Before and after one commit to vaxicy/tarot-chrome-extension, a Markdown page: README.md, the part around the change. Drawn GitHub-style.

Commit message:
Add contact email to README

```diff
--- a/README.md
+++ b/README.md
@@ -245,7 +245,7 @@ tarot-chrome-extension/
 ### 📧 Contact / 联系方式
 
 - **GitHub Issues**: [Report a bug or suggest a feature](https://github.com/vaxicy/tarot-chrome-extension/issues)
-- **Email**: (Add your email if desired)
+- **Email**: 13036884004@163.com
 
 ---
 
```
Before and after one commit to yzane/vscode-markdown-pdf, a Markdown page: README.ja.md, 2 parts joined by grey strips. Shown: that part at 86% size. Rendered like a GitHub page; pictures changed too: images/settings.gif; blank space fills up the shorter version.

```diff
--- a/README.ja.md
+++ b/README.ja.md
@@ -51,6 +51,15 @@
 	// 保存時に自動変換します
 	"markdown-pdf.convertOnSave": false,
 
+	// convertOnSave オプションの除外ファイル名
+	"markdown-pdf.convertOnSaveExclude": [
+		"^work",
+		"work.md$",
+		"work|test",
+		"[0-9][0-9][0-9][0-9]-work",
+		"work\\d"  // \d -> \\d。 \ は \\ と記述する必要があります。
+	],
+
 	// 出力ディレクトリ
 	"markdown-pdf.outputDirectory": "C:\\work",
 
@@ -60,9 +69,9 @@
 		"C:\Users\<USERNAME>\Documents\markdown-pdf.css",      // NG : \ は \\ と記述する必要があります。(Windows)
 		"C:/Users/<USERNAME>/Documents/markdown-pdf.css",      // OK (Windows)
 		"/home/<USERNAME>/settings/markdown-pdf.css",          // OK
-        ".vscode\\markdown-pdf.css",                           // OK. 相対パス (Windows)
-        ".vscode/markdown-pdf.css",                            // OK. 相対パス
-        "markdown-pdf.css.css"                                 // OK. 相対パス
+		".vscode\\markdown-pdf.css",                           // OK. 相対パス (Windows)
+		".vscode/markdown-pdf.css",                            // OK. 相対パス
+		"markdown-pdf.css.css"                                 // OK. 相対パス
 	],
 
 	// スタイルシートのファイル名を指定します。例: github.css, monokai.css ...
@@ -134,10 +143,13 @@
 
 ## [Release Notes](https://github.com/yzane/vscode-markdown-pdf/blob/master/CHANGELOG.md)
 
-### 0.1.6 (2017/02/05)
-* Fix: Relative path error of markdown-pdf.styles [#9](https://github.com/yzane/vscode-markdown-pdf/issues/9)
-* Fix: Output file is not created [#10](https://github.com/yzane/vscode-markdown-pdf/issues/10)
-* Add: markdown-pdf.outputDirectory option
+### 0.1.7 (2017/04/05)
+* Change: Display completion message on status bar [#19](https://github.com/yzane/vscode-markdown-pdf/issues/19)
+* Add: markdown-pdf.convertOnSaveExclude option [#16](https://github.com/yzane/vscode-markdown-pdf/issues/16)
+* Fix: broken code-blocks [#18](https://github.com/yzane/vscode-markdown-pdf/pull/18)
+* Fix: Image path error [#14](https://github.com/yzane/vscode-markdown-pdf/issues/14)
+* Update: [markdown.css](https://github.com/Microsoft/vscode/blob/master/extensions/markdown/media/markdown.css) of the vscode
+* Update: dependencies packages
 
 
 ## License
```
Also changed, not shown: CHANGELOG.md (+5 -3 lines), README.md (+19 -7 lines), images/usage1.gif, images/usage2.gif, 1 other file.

## EXERCISE
Each entry above is to be set down again in exactly the same words.

## EXERCISE RESPONSE
Before and after one commit to vaxicy/tarot-chrome-extension, a Markdown page: README.md, the part around the change. Drawn GitHub-style.

Commit message:
Add contact email to README

```diff
--- a/README.md
+++ b/README.md
@@ -245,7 +245,7 @@ tarot-chrome-extension/
 ### 📧 Contact / 联系方式
 
 - **GitHub Issues**: [Report a bug or suggest a feature](https://github.com/vaxicy/tarot-chrome-extension/issues)
-- **Email**: (Add your email if desired)
+- **Email**: 13036884004@163.com
 
 ---
 
```
Before and after one commit to yzane/vscode-markdown-pdf, a Markdown page: README.ja.md, 2 parts joined by grey strips. Shown: that part at 86% size. Rendered like a GitHub page; pictures changed too: images/settings.gif; blank space fills up the shorter version.

```diff
--- a/README.ja.md
+++ b/README.ja.md
@@ -51,6 +51,15 @@
 	// 保存時に自動変換します
 	"markdown-pdf.convertOnSave": false,
 
+	// convertOnSave オプションの除外ファイル名
+	"markdown-pdf.convertOnSaveExclude": [
+		"^work",
+		"work.md$",
+		"work|test",
+		"[0-9][0-9][0-9][0-9]-work",
+		"work\\d"  // \d -> \\d。 \ は \\ と記述する必要があります。
+	],
+
 	// 出力ディレクトリ
 	"markdown-pdf.outputDirectory": "C:\\work",
 
@@ -60,9 +69,9 @@
 		"C:\Users\<USERNAME>\Documents\markdown-pdf.css",      // NG : \ は \\ と記述する必要があります。(Windows)
 		"C:/Users/<USERNAME>/Documents/markdown-pdf.css",      // OK (Windows)
 		"/home/<USERNAME>/settings/markdown-pdf.css",          // OK
-        ".vscode\\markdown-pdf.css",                           // OK. 相対パス (Windows)
-        ".vscode/markdown-pdf.css",                            // OK. 相対パス
-        "markdown-pdf.css.css"                                 // OK. 相対パス
+		".vscode\\markdown-pdf.css",                           // OK. 相対パス (Windows)
+		".vscode/markdown-pdf.css",                            // OK. 相対パス
+		"markdown-pdf.css.css"                                 // OK. 相対パス
 	],
 
 	// スタイルシートのファイル名を指定します。例: github.css, monokai.css ...
@@ -134,10 +143,13 @@
 
 ## [Release Notes](https://github.com/yzane/vscode-markdown-pdf/blob/master/CHANGELOG.md)
 
-### 0.1.6 (2017/02/05)
-* Fix: Relative path error of markdown-pdf.styles [#9](https://github.com/yzane/vscode-markdown-pdf/issues/9)
-* Fix: Output file is not created [#10](https://github.com/yzane/vscode-markdown-pdf/issues/10)
-* Add: markdown-pdf.outputDirectory option
+### 0.1.7 (2017/04/05)
+* Change: Display completion message on status bar [#19](https://github.com/yzane/vscode-markdown-pdf/issues/19)
+* Add: markdown-pdf.convertOnSaveExclude option [#16](https://github.com/yzane/vscode-markdown-pdf/issues/16)
+* Fix: broken code-blocks [#18](https://github.com/yzane/vscode-markdown-pdf/pull/18)
+* Fix: Image path error [#14](https://github.com/yzane/vscode-markdown-pdf/issues/14)
+* Update: [markdown.css](https://github.com/Microsoft/vscode/blob/master/extensions/markdown/media/markdown.css) of the vscode
+* Update: dependencies packages
 
 
 ## License
```
Also changed, not shown: CHANGELOG.md (+5 -3 lines), README.md (+19 -7 lines), images/usage1.gif, images/usage2.gif, 1 other file.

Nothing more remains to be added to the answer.